## The task
Repeat each entry word for word. Leave any images out of the copy.

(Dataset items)

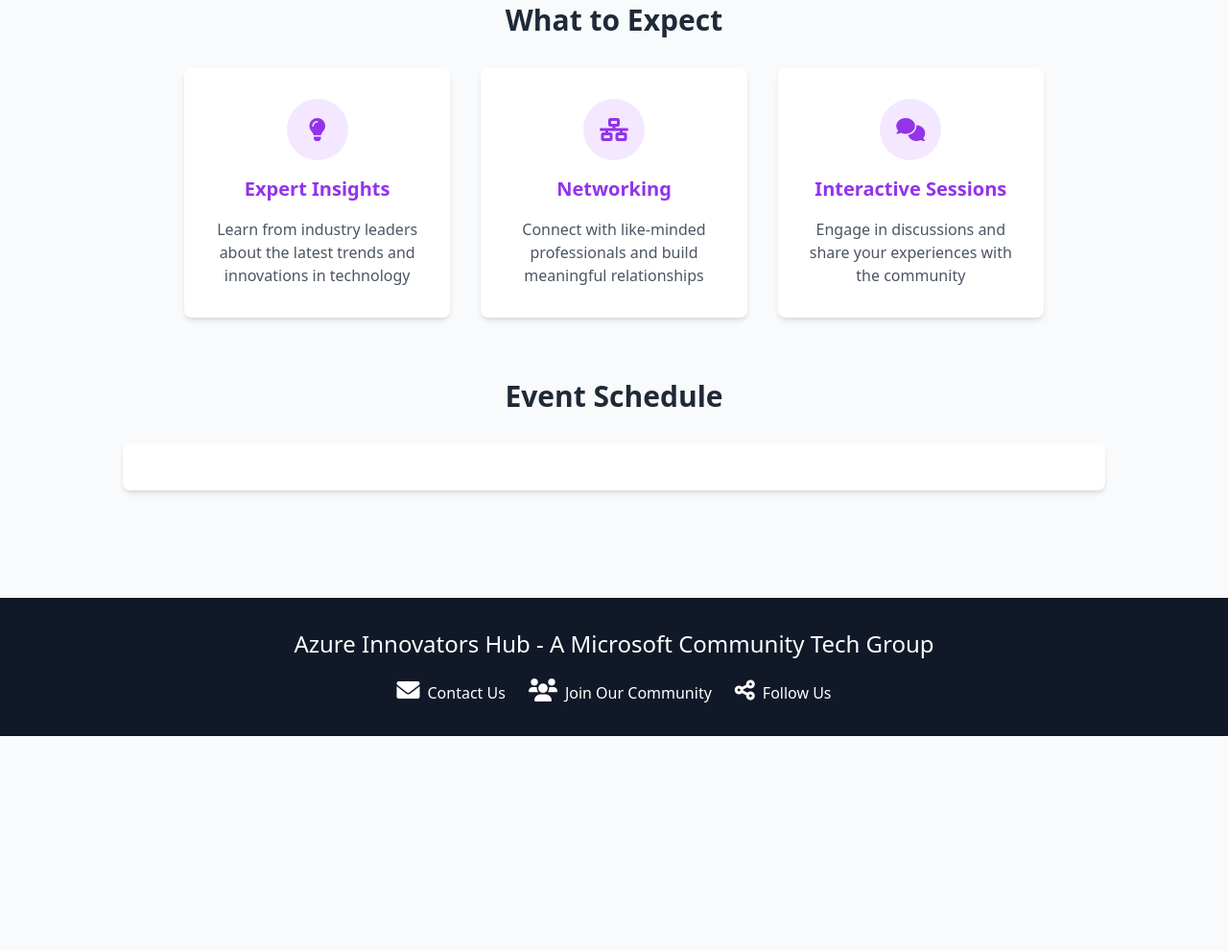
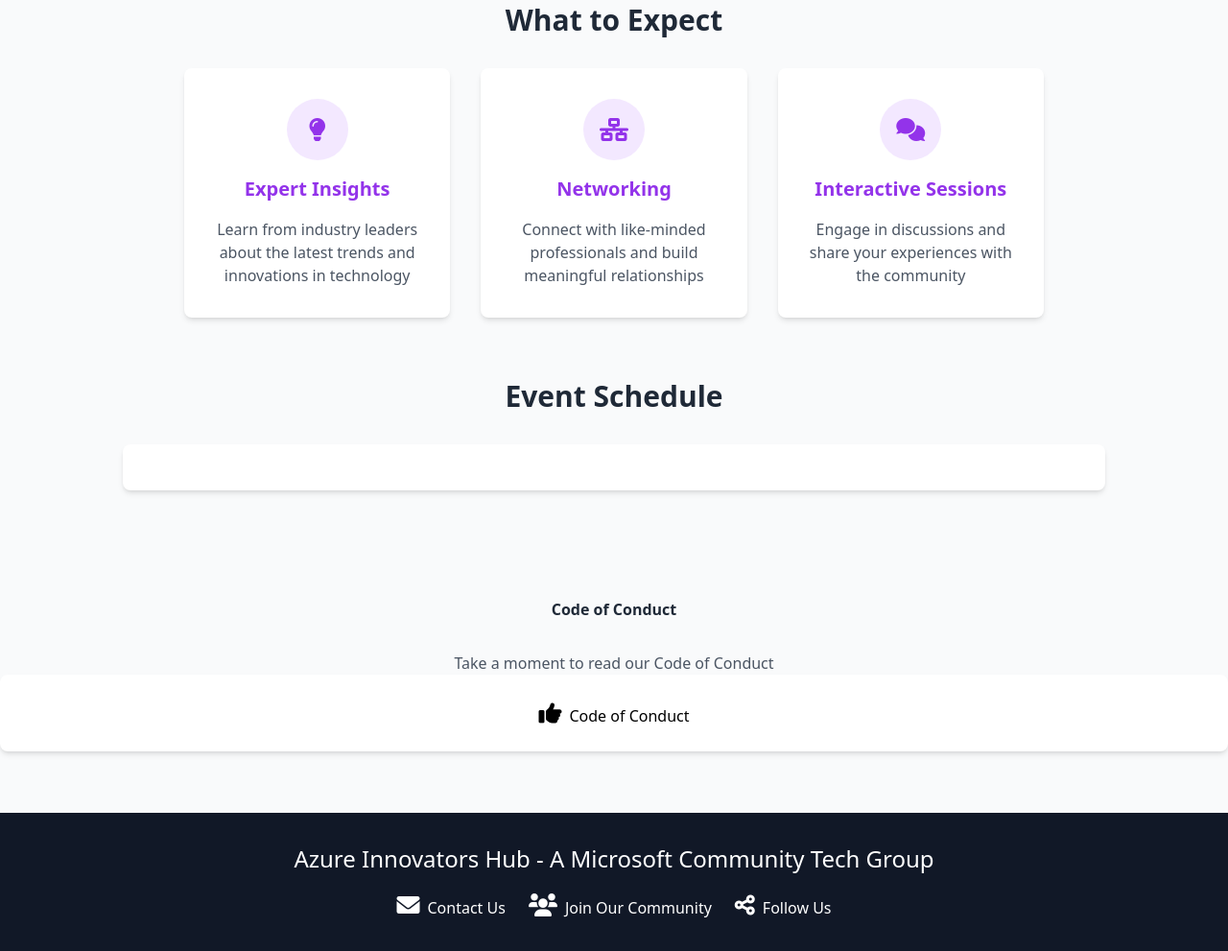
Before and after one commit to passadis/women-in-tech, a plain HTML site: page index.html in a window 1280 px wide. Shown: the part 1220-2211 px from the top of the page at 96% size. Before the commit the page ends 1987 px from the top, so only its background shows below. Drawn offline with nearby package versions, Linux system fonts and the light colour scheme.

Commit message:
Update index.html

```diff
--- a/index.html
+++ b/index.html
@@ -104,6 +104,21 @@
         </section>
     </main>
 
+            <!-- Meetup Group Section -->
+            <section class="max-w-1xl mx-auto mb-16">
+                <h2 class="text-1xl font-bold text-gray-800 mb-8 text-center">Code of Conduct</h2>
+                <p class="text-gray-600 text-center justify-center">Take a moment to read our Code of Conduct</p>
+                <div class="bg-white p-6 rounded-lg shadow-md">
+                    <div class="flex justify-center space-x-6">
+                        <a href="https://passadis.github.io/azure-innovators/docs/index.html" class="hover:text-purple-400 transition-colors">
+                            <i class="text-2xl fas fa-thumbs-up mr-2"></i>Code of Conduct
+                        </a>
+                </div>
+            </section>
+
+
+
+
     <!-- Footer -->
     <footer class="bg-gray-900 text-white py-8">
         <div class="container mx-auto px-6">
```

## Answer section
Before and after one commit to passadis/women-in-tech, a plain HTML site: page index.html in a window 1280 px wide. Shown: the part 1220-2211 px from the top of the page at 96% size. Before the commit the page ends 1987 px from the top, so only its background shows below. Drawn offline with nearby package versions, Linux system fonts and the light colour scheme.

Commit message:
Update index.html

```diff
--- a/index.html
+++ b/index.html
@@ -104,6 +104,21 @@
         </section>
     </main>
 
+            <!-- Meetup Group Section -->
+            <section class="max-w-1xl mx-auto mb-16">
+                <h2 class="text-1xl font-bold text-gray-800 mb-8 text-center">Code of Conduct</h2>
+                <p class="text-gray-600 text-center justify-center">Take a moment to read our Code of Conduct</p>
+                <div class="bg-white p-6 rounded-lg shadow-md">
+                    <div class="flex justify-center space-x-6">
+                        <a href="https://passadis.github.io/azure-innovators/docs/index.html" class="hover:text-purple-400 transition-colors">
+                            <i class="text-2xl fas fa-thumbs-up mr-2"></i>Code of Conduct
+                        </a>
+                </div>
+            </section>
+
+
+
+
     <!-- Footer -->
     <footer class="bg-gray-900 text-white py-8">
         <div class="container mx-auto px-6">
```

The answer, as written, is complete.